Also required by the OFII will be an official chest Xray. This is done a special immigration medical facility.
This is inconsistent with our experience. Yes, we had to have a chest x-ray done in France as part of the OFII process, at nominal cost, but it was done at a normal medical imagining facility, not a "special immigration medical facility."
Stephen also says that you can't get a Carte Vitale under a long-term visa. When you can get it, I don't know. But I've often heard the three-month thing, so who really knows?
One has to be careful with information, paying attention that you access current information. It's easy to find references on the internet or in published books saying one cannot get French health coverage under this or that kind of visa, if you're retired with no income other than a pension, and so forth. That's outdated information.
In January 2016, France implemented a new law called protection universelle maladie, often abbreviated as PUMa or PUMA. You can read about it here (pick any postal code when prompted -- it doesn't matter for this purpose). If you don't read French, use an online translator such as Google Translate, Bing Translator, or DeepL.
In short, the law that went into effect in 2016 assures universal health coverage to all legal residents of France after 3 months of residency (though the process of applying and getting approval, along with your Carte Vitale, takes another 3 to 6 months beyond that, so the practical effect is you'll probably need the better part of the your first year as a French resident to get the process set up).
To immigrate to France, you need to show that you have health insurance, including repatriation coverage, for one year, unless you have coverage through your employer in France. Under PUMA, that means you won't need that full year of coverage, but that's the requirement.
In addition to the universal coverage provided by the government, most people buy heavily regulated supplemental insurance (referred to as a mutuelle) to cover things the universal coverage doesn't. I have read the cost of a mutuelle can range from about 75€ to 150€ per person per month, depending on the company and options selected. We pay 94€ per person per month for my wife and me.
For many retirees, it's a pretty good deal now that they're eligible for health coverage under PUMA. That's because the 8 percent cotisation (social security tax) that is deducted from French workers' earnings to pay for health coverage is only owed if one has annual income from wages or capital gains above a certain threshold (about 4,000€/year for a single person or 10,000€ for a married couple).
But your pension or annual IRA/401(k) withdrawals would be higher than that -- won't you have to pay the 8 percent on that?
Nope. France doesn't count pensions or IRA/401(k) withdrawals as income. They're considered pensions that have to be reported to the tax authorities but no French tax is owed on them. For a retiree who isn't working, he or she would have to have capital gains, such as interest income above the thresholds cited above, to owe a cotisation for health coverage.

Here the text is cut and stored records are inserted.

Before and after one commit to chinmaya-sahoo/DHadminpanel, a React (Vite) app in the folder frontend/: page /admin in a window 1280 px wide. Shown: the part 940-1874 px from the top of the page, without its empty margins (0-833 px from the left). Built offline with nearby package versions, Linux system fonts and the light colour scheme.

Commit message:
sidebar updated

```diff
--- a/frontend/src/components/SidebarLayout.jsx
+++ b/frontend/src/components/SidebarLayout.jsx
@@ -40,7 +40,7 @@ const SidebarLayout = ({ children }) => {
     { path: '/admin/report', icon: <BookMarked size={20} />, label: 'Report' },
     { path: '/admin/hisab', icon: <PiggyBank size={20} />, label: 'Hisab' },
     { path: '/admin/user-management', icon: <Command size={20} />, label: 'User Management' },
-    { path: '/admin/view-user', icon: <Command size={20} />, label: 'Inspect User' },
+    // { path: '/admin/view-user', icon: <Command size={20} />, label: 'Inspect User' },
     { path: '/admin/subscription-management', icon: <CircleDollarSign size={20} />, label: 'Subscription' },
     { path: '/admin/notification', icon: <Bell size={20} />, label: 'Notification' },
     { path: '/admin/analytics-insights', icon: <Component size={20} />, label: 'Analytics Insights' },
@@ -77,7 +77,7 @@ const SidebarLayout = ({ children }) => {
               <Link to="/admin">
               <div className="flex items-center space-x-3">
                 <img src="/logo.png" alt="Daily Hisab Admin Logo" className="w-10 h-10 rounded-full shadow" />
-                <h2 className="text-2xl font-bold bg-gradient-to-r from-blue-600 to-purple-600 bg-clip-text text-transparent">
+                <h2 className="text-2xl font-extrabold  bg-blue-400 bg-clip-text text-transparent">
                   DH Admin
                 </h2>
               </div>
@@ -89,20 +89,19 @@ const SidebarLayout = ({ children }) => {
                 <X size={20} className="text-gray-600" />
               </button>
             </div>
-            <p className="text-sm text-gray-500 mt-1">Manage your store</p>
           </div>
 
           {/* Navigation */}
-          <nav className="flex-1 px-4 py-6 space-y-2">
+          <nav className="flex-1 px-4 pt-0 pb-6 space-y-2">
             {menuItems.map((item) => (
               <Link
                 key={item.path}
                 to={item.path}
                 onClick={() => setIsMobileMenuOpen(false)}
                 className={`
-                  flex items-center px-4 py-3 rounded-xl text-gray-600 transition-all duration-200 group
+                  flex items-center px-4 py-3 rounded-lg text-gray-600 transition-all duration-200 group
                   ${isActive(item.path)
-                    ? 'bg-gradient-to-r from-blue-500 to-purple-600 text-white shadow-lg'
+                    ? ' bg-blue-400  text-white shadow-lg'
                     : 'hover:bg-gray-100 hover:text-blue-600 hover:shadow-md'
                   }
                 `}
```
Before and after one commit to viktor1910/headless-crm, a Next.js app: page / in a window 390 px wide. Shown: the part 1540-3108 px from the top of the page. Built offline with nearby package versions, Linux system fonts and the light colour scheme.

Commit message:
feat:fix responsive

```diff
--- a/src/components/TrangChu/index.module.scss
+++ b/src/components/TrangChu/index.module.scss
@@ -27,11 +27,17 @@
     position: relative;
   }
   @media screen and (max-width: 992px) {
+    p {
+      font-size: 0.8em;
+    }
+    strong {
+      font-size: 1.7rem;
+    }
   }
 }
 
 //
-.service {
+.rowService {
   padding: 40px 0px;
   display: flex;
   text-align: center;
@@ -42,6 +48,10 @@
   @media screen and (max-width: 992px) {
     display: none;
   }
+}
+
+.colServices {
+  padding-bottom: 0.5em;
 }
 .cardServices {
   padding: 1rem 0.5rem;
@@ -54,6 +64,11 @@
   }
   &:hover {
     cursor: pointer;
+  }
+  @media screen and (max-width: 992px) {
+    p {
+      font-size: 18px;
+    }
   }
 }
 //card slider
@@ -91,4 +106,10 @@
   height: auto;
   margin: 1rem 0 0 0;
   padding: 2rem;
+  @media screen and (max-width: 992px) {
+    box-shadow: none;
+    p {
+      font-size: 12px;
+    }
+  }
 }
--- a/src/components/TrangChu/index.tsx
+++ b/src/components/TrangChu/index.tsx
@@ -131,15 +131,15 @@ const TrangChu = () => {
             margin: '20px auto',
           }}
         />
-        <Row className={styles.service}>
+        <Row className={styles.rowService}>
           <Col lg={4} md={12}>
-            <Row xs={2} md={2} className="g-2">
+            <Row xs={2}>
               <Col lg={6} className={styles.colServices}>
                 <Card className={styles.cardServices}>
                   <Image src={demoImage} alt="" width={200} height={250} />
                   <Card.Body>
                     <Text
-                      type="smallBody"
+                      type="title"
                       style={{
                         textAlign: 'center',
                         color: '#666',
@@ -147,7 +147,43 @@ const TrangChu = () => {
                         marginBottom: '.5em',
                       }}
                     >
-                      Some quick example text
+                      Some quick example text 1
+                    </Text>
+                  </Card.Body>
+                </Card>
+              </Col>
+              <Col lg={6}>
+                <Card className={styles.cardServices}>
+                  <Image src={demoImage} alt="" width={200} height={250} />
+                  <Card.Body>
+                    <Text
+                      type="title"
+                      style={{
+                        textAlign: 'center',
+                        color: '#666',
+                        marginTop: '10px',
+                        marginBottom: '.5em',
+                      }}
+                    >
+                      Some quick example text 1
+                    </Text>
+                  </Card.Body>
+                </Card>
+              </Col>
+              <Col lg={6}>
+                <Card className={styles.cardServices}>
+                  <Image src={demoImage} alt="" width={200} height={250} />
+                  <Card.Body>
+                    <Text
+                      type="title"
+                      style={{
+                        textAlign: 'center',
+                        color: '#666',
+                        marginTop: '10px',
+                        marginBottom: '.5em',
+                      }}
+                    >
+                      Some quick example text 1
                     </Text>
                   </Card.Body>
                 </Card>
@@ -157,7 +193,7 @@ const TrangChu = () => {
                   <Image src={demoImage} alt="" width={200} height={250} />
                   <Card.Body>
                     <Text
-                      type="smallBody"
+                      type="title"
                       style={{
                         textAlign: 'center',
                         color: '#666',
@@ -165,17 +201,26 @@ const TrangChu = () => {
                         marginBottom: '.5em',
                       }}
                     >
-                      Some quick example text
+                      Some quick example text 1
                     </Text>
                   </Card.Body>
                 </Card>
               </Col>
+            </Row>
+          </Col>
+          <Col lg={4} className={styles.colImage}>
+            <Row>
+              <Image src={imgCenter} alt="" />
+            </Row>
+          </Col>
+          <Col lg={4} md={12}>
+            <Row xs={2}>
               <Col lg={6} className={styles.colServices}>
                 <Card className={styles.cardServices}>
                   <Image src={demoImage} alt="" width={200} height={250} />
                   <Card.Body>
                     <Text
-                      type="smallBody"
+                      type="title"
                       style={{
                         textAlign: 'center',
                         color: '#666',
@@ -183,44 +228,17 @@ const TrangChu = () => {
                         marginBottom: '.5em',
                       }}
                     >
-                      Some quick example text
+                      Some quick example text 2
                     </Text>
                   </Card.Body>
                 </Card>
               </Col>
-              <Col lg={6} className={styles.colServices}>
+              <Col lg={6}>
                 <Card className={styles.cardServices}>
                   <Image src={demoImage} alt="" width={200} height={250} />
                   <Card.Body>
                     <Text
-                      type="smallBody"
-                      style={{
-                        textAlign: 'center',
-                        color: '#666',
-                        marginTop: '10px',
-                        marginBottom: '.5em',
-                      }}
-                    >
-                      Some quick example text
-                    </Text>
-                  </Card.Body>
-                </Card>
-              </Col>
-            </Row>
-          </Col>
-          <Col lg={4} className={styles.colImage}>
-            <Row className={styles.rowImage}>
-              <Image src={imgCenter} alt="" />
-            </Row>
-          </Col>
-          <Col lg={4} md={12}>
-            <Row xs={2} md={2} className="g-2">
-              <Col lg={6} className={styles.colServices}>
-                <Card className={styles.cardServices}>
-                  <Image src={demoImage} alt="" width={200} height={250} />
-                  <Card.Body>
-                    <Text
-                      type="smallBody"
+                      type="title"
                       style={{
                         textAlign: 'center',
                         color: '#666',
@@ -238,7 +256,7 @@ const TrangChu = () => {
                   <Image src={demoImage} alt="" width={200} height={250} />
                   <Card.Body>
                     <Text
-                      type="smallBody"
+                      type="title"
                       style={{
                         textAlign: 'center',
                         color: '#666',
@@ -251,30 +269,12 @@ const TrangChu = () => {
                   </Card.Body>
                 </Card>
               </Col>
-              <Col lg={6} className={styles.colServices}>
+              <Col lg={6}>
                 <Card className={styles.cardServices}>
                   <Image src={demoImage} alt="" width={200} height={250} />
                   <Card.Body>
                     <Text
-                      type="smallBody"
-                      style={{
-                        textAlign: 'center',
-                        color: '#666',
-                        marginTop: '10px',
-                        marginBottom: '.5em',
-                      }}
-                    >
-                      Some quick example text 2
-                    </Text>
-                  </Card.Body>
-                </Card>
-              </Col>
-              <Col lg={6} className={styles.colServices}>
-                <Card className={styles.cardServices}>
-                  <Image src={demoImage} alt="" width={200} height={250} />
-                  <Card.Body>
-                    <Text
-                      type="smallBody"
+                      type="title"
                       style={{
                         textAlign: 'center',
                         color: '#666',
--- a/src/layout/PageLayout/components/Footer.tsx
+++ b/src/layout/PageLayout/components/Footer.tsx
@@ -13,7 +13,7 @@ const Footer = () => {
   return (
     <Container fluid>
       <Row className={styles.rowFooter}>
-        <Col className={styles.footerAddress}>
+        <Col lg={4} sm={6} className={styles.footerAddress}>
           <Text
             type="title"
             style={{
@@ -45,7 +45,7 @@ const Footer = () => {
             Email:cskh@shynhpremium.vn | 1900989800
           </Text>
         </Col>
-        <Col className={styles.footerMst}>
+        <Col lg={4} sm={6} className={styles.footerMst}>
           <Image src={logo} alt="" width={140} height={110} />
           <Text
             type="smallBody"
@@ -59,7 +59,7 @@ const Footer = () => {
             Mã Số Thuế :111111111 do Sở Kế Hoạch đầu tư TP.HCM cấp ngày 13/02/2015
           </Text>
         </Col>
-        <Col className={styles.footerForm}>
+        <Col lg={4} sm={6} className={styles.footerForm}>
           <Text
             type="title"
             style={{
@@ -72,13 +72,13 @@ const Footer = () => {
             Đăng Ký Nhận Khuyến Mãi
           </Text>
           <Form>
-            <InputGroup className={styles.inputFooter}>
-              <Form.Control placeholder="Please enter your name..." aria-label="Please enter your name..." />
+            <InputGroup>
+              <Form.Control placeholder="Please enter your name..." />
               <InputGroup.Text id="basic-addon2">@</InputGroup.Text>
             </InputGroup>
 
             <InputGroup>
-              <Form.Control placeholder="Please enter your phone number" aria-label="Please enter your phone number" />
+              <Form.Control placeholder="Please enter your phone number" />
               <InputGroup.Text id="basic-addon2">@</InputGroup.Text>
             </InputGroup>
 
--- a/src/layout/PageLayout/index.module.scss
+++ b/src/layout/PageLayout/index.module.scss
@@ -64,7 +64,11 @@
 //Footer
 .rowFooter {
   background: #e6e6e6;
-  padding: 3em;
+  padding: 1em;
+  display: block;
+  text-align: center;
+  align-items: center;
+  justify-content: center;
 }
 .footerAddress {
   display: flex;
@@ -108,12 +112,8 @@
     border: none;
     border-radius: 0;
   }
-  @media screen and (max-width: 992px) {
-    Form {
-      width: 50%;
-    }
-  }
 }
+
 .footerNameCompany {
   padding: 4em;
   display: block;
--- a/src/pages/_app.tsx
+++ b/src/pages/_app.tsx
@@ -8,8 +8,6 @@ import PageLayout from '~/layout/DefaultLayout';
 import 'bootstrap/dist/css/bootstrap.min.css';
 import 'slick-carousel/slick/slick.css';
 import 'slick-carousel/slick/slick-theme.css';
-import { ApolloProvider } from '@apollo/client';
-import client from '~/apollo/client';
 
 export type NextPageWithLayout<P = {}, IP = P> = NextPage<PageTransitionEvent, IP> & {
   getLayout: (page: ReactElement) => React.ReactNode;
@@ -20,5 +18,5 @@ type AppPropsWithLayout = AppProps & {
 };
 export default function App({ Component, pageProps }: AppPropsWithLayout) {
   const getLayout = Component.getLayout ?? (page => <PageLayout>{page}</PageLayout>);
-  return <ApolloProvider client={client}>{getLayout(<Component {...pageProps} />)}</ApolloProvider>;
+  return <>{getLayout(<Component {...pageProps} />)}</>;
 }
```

You'll still owe income tax to the IRS, of course, but that's the way the tax treaty between the U.S. and France is designed. So - an American retiree in France gets the high service benefits of a high tax nation like France but has to pay the relatively low tax rate of a low-service nation -- the U.S.